NAMI Basics & NAMI Basics OnDemand – NAMI Basics is a 6-session education program for parents, caregivers, and other family who provide care for youth (ages 22 and younger) who are experiencing mental health symptoms. This program is free to participants, 99% of whom say they would recommend the program to others. NAMI Basics is available both in person and online through NAMI Basics OnDemand.

The in-person course is taught by a trained team with lived experience raising a child with a mental health condition. They know what you’re going through because they’ve been there too.

The OnDemand program is also guided by parents and family members with lived experience but is self-paced and available 24/7. OnDemand offers the flexibility of participating in the course on your schedule. Both formats provide identical information, strategies, and the opportunity to connect with other parents and caregivers. For more information, visit

NAMI Family & Friends is a free 90-minute or four-hour seminar that informs people who have loved ones with a mental health condition how to best support them. It’s also an opportunity to meet other people in similar situations and gain community support. For more information, visit

Heartline Oklahoma –

Health Education for Life Program (HELP) provides Oklahomans between 10 and 24 with life-saving suicide prevention skills. HELP is taught in a classroom setting that we all have a role to play in suicide prevention. HeartLine believes that a simple talk can prevent suicide. If we can teach children that it’s okay to talk about suicide, to ask for help, and to ask our friends if they need help, then we can keep more of our children healthy and safe, reduce the rate of suicide in Oklahoma, and continue to build a healthier community. For more information, visit

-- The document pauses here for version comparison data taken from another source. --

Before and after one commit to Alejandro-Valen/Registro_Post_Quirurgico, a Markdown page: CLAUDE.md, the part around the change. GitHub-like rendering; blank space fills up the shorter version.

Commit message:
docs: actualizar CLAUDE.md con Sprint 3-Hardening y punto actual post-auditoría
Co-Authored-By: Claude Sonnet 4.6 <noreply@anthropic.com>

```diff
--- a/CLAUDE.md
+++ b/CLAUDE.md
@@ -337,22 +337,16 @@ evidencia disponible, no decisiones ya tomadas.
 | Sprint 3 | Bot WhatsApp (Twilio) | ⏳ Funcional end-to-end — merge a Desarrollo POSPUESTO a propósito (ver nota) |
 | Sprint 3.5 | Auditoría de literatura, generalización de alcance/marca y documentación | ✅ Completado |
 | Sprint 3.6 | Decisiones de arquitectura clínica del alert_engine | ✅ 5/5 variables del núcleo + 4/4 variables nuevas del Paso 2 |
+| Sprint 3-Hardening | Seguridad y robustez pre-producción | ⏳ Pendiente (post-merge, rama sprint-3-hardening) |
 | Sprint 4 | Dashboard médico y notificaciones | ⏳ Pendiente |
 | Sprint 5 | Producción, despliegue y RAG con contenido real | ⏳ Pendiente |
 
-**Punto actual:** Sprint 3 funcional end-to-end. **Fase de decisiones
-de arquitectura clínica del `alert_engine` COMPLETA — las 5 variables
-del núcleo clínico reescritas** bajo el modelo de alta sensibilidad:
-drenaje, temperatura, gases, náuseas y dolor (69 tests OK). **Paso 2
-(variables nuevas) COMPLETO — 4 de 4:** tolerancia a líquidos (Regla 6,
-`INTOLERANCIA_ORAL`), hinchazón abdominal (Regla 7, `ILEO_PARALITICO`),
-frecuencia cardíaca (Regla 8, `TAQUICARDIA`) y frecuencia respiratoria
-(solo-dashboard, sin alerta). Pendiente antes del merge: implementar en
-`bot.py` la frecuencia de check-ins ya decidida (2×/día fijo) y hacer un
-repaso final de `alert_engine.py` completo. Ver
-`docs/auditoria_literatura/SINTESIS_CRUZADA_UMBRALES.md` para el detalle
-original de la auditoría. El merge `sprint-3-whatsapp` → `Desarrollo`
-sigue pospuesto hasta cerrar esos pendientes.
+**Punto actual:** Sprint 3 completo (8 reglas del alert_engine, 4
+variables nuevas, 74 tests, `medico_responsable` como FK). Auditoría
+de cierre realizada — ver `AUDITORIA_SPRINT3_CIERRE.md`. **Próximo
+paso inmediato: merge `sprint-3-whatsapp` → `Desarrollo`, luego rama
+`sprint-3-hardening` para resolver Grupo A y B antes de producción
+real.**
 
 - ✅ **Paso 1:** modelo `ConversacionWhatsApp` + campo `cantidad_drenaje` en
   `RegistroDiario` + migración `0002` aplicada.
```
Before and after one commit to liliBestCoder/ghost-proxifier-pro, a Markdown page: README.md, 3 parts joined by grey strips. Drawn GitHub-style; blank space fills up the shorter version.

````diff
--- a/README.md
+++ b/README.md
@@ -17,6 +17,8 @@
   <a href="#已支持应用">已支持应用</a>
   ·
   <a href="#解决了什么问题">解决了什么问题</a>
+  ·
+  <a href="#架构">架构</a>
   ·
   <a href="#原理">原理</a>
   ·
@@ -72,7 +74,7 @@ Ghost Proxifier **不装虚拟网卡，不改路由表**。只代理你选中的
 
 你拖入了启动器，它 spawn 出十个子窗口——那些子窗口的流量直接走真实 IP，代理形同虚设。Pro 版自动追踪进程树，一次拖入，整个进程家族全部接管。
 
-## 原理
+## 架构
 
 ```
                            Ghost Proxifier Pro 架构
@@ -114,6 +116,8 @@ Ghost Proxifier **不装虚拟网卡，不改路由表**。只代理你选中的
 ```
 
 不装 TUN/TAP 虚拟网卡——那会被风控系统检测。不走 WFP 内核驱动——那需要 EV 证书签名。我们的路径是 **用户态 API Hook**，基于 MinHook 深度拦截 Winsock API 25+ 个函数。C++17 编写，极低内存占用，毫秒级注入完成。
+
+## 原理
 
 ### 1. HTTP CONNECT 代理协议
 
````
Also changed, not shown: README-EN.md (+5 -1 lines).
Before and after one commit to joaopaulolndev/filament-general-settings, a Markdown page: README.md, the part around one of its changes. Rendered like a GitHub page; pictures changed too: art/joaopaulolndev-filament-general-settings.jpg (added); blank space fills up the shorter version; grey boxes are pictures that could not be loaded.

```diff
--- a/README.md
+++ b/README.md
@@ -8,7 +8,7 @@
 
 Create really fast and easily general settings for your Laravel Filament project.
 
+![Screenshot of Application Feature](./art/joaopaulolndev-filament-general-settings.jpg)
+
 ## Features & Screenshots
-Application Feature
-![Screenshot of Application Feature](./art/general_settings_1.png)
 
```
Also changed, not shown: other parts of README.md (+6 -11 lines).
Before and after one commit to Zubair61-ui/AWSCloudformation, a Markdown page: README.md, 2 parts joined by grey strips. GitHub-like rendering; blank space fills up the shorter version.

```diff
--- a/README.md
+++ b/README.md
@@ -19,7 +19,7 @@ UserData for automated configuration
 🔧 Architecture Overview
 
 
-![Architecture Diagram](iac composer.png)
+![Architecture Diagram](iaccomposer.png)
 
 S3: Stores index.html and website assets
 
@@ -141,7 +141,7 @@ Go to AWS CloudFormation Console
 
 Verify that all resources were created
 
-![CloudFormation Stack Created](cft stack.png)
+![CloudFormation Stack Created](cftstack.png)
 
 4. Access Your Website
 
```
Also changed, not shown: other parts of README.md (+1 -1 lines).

 Applied Suicide Intervention Skills Training (ASIST) – Virtually anyone age 16 or older – regardless of prior experience or training – can become an ASIST-trained caregiver and provide assistance to those who are suicide risks. Developed in 1983 and regularly updated to reflect improvements in knowledge and practice, ASIST is the world’s leading suicide-intervention workshop. During the two-day interactive session, participants learn to intervene and help prevent the immediate risk of suicide. For more information, visit

Collaborative Assessment and Management of Suicidality (CAMS)

CAMS Framework is first and foremost a clinical philosophy of care. It is a therapeutic framework for suicide-specific assessment and treatment of a patient’s suicidal risk. It is a flexible approach that can be used across theoretical orientations and disciplines for a wide range of suicidal patients across treatment settings and different treatment modalities. For more information, visit

Susan Gay, M.A. Ed., MCHES®, Program Manager
Phone: (405) 652-9202
Fax: (405) 652-9205

Idalmi Deleon, B.A., Program Assistant
Phone: (405) 992-0580
Fax: (405) 652-9205

The Circles of Care Grant

The official grant title is Planning and Developing Infrastructure to Promote the Mental Health of Children, Youth, and Families in American Indian/Alaska Natives (AI/AN) Communities. It is also known as Circles of Care.

The Circles of Care grant focuses on providing tribal and urban Indian communities with tools and resources to plan and design a holistic, evidence and community-based, coordinated system of care to support mental health for children, youth, and families. It is intended to increase the capacity and effectiveness of mental health systems serving AI/AN communities. The program also seeks to reduce the gap between the need for mental health services and the availability of such services for the target population. The program has a strong emphasis on cross-system collaboration, inclusion of family, youth and community resources, and cultural approaches.

The grant was awarded to SPTHB in 2020 through the Substance Abuse and Mental Health Services Administration (SAMHSA), Department of Health and Human Services (DHHS), Center for Mental Health Services.